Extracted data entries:
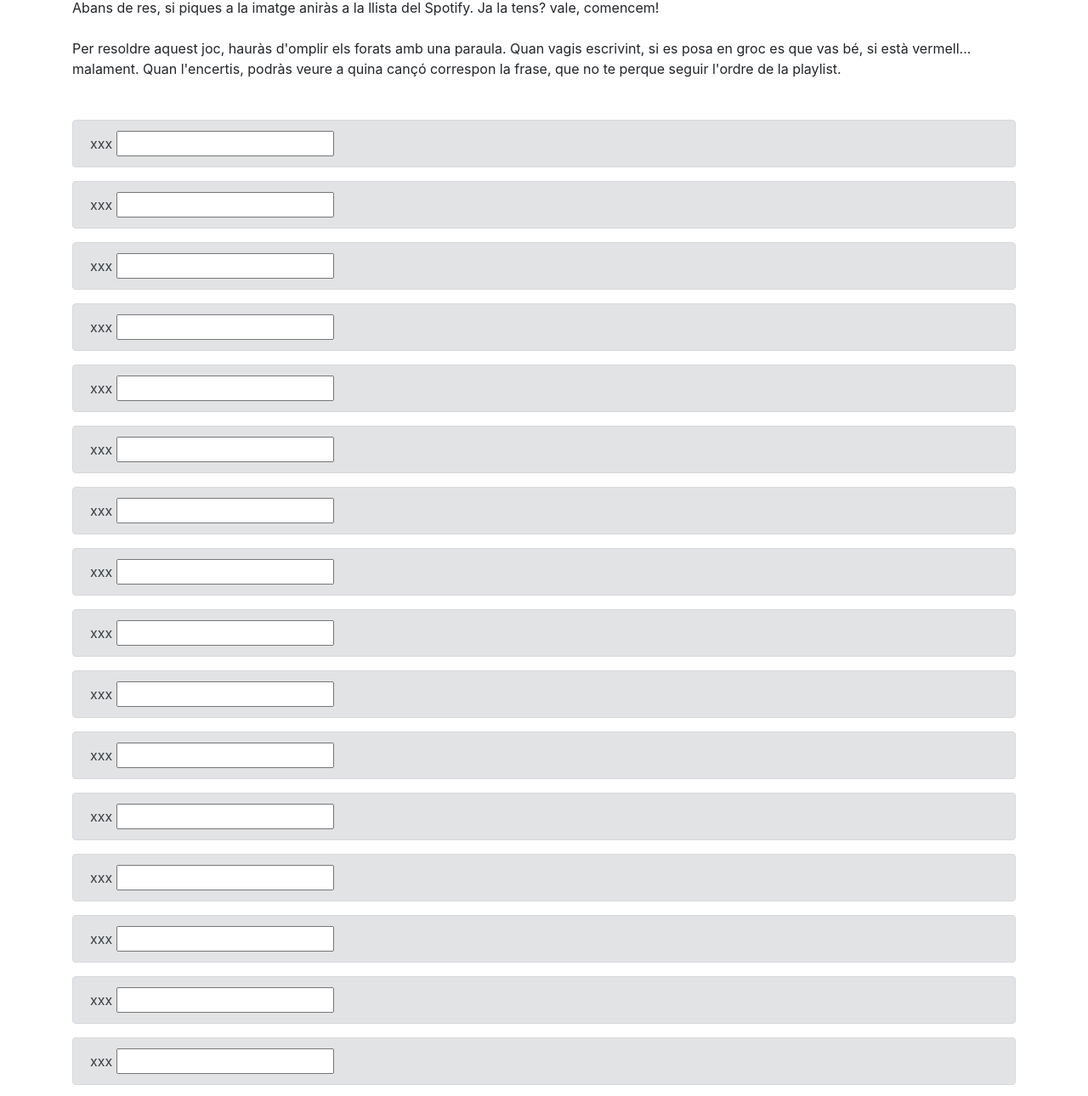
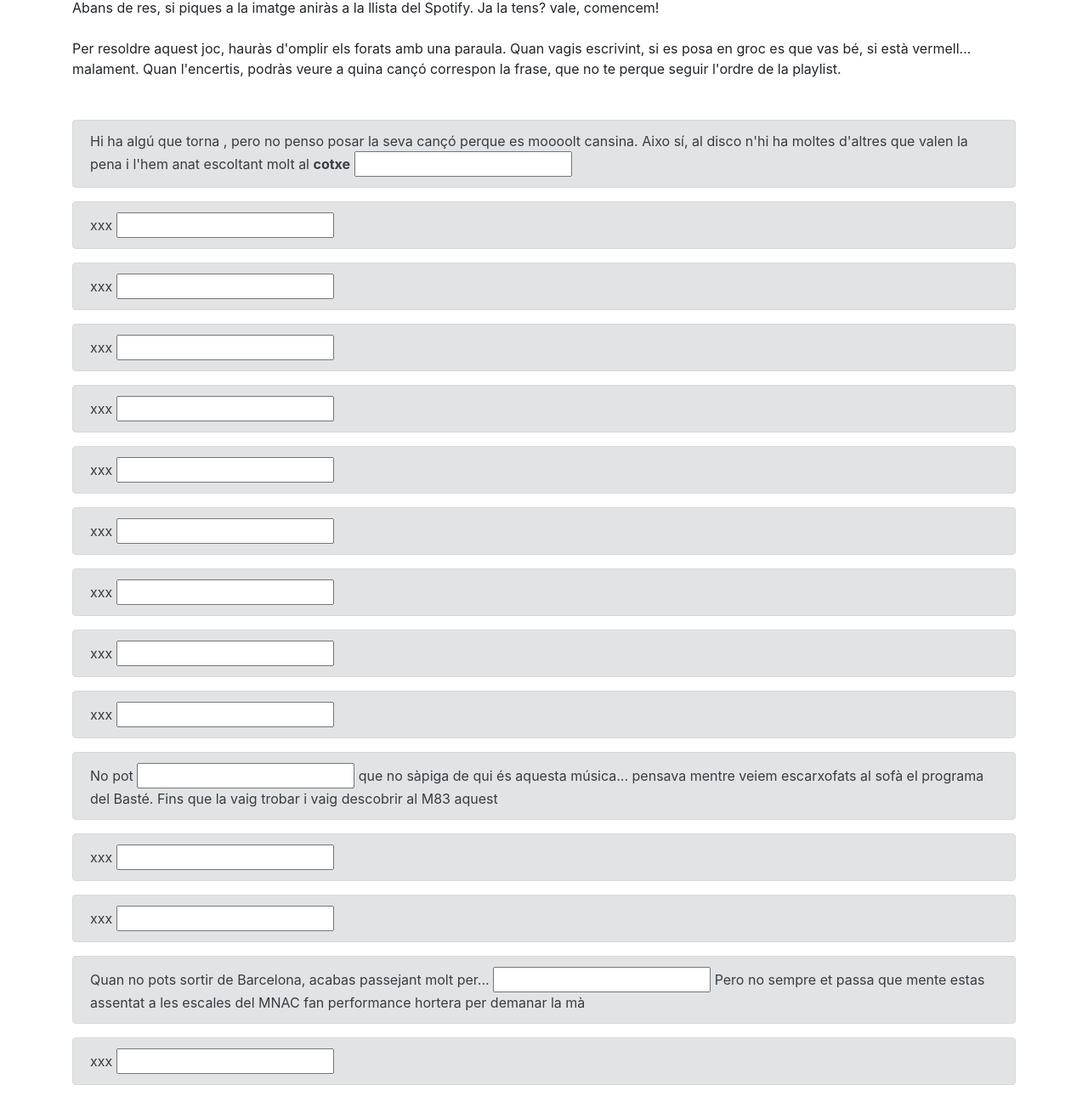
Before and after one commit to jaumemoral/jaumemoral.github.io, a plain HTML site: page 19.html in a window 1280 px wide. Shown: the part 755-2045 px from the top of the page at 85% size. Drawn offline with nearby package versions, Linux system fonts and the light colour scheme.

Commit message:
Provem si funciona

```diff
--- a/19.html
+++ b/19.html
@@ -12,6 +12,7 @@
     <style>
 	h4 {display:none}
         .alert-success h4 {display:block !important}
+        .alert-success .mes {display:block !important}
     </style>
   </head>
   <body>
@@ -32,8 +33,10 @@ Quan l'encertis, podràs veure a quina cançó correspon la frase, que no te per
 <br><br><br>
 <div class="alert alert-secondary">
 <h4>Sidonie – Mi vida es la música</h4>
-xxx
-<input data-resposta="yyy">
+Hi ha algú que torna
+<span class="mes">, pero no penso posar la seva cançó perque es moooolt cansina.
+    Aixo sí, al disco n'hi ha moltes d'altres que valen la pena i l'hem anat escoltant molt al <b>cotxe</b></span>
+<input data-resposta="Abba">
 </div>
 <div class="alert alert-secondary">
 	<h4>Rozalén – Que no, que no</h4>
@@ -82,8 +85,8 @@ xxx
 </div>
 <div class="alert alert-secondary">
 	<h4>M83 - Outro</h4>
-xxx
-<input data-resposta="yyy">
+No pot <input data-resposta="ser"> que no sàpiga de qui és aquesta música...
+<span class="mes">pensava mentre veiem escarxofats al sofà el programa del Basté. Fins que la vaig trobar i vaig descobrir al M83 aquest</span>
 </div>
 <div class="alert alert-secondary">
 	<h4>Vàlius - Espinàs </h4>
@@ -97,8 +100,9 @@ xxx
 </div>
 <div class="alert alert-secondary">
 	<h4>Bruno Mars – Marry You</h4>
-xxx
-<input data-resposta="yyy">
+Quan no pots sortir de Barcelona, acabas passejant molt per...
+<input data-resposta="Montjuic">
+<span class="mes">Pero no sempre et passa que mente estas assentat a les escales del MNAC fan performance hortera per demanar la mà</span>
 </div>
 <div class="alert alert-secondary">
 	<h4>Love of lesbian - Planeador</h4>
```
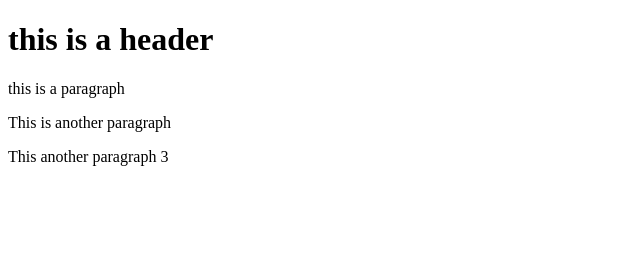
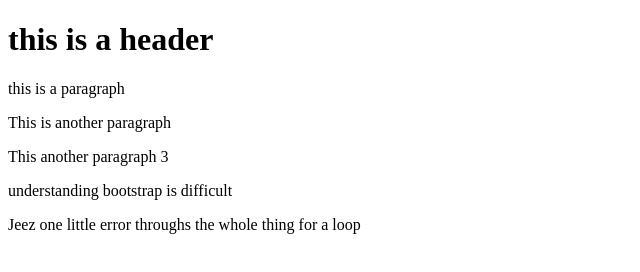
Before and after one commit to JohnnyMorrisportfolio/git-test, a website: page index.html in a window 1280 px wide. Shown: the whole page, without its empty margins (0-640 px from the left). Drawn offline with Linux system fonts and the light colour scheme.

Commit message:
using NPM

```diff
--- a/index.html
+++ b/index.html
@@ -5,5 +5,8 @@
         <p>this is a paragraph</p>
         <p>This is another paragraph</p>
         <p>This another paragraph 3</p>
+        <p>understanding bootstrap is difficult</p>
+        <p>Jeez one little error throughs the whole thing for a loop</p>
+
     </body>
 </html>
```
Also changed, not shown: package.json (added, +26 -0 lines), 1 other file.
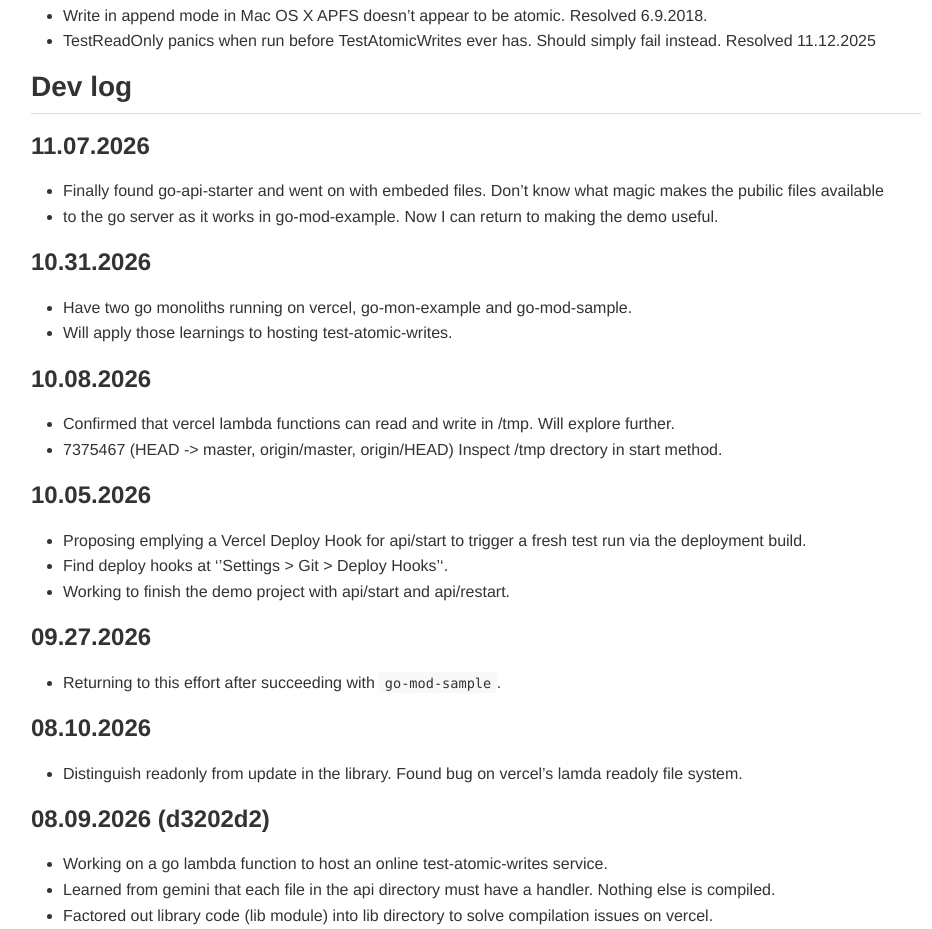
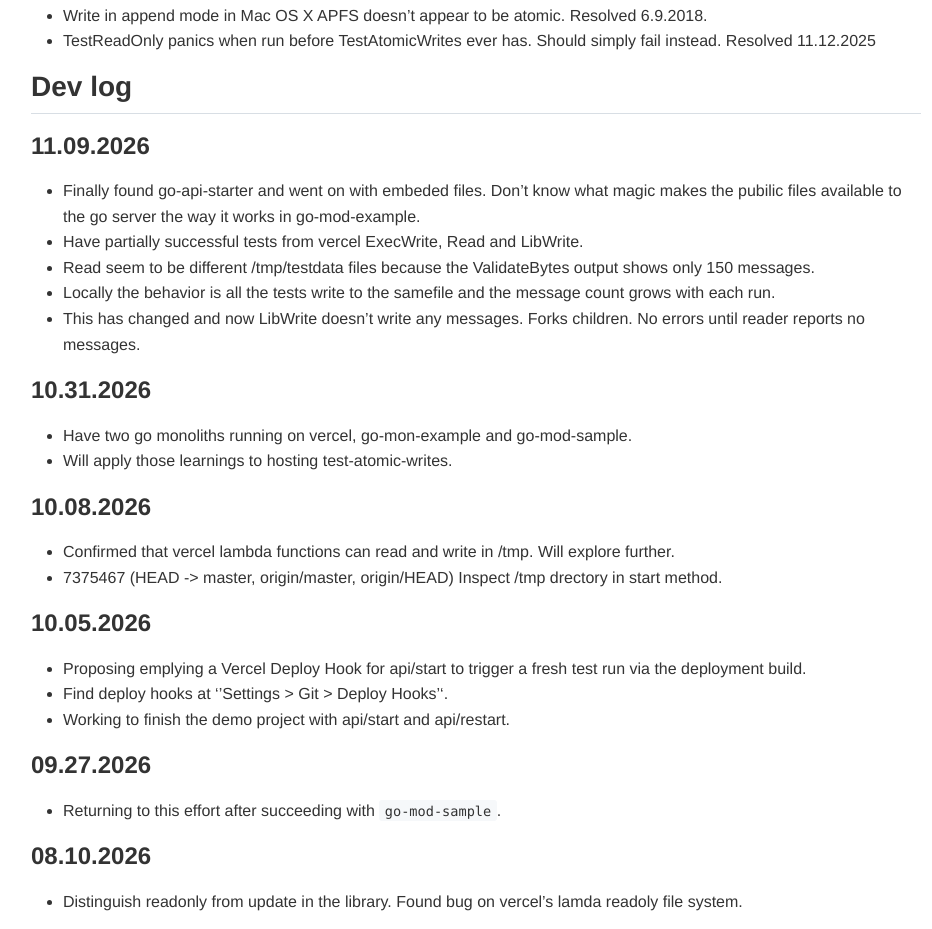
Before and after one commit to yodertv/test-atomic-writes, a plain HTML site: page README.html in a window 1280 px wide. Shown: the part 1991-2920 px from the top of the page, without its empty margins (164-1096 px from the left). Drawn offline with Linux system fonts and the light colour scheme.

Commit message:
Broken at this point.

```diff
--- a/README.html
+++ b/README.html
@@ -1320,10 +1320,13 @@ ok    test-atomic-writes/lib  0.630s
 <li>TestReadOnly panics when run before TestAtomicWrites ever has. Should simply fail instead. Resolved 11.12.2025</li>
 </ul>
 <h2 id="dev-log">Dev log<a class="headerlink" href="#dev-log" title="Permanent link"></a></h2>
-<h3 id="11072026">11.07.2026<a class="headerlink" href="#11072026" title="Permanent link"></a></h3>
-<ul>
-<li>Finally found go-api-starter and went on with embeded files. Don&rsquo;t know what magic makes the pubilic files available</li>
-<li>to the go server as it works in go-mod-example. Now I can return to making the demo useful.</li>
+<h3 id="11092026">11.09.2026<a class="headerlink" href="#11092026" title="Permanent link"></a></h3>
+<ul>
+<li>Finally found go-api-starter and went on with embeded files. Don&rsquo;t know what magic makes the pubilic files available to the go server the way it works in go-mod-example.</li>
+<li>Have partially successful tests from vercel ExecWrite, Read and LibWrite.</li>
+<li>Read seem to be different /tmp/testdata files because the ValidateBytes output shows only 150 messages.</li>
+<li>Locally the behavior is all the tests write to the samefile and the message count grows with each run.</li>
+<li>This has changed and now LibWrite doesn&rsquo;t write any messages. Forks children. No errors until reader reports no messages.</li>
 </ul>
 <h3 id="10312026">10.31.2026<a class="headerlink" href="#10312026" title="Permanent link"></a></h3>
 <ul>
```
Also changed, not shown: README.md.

• **REQUIRED ACTION**: Each line of the data that includes "README" should be copied.

• **REPLY TO THE TASK**:
Before and after one commit to yodertv/test-atomic-writes, a plain HTML site: page README.html in a window 1280 px wide. Shown: the part 1991-2920 px from the top of the page, without its empty margins (164-1096 px from the left). Drawn offline with Linux system fonts and the light colour scheme.
--- a/README.html
+++ b/README.html
Also changed, not shown: README.md.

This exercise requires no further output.